Exercise — Which lines in the records below contain the word "gate"? Copy each one.

=== Section Start ===

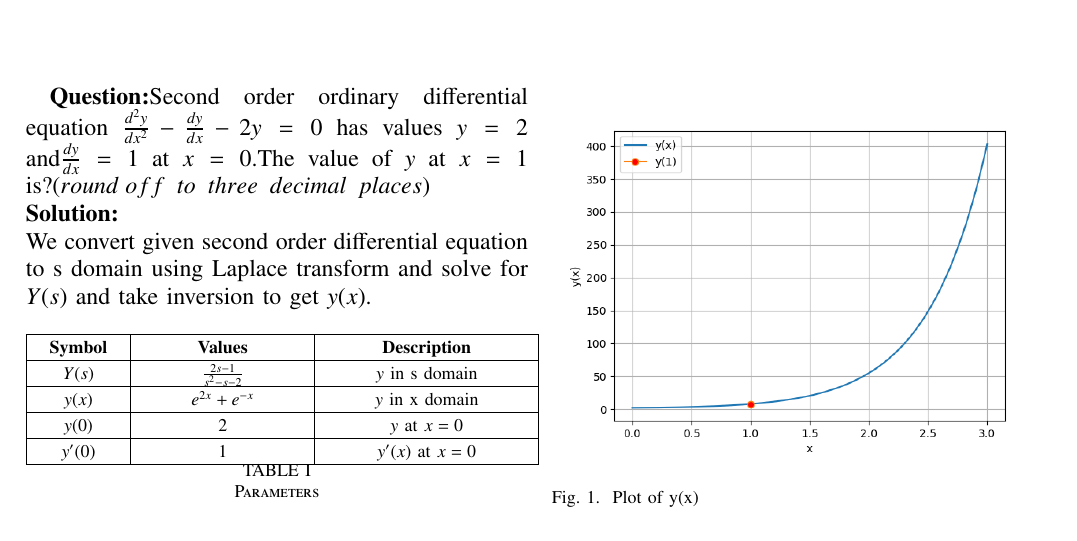
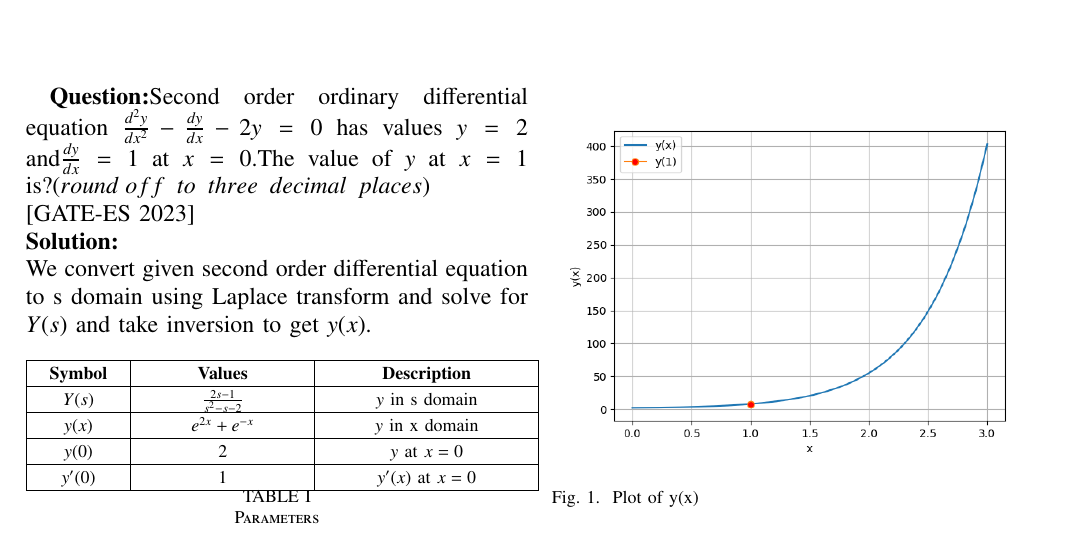
Before and after one commit to hemanth23ee/ASSIGNMENTS, a LaTeX paper (gate/gate[es.47].tex): part of the page, cut so that both start at the same text. The pictures show the PDF file gate/gate[es.47].pdf that the author committed with the source.

Commit message:
Add files via upload

```diff
--- a/gate/gate[es.47].tex
+++ b/gate/gate[es.47].tex
@@ -57,7 +57,7 @@ $y=2$ and$\frac{dy}{dx}=1$ at $x=0$.The value of $y$ at $x=1$ is?($round\; off\;
 We convert given second order differential equation to s domain using Laplace transform and solve for $Y(s)$ and take inversion to get $y(x)$.
 \begin{table}[h!]
     % Change address in github
-	\input{tables/table2.tex}
+	\input{table2.tex}
         \caption{Parameters}
         \label{tab:es.47}
 \end{table}
```
Also changed, not shown: gate/gate[es.47].pdf, gate/gate[es.47].tex (4 more changed lines), 1 other file.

=== Section End ===

Task output —
Before and after one commit to hemanth23ee/ASSIGNMENTS, a LaTeX paper (gate/gate[es.47].tex): part of the page, cut so that both start at the same text. The pictures show the PDF file gate/gate[es.47].pdf that the author committed with the source.
--- a/gate/gate[es.47].tex
+++ b/gate/gate[es.47].tex
Also changed, not shown: gate/gate[es.47].pdf, gate/gate[es.47].tex (4 more changed lines), 1 other file.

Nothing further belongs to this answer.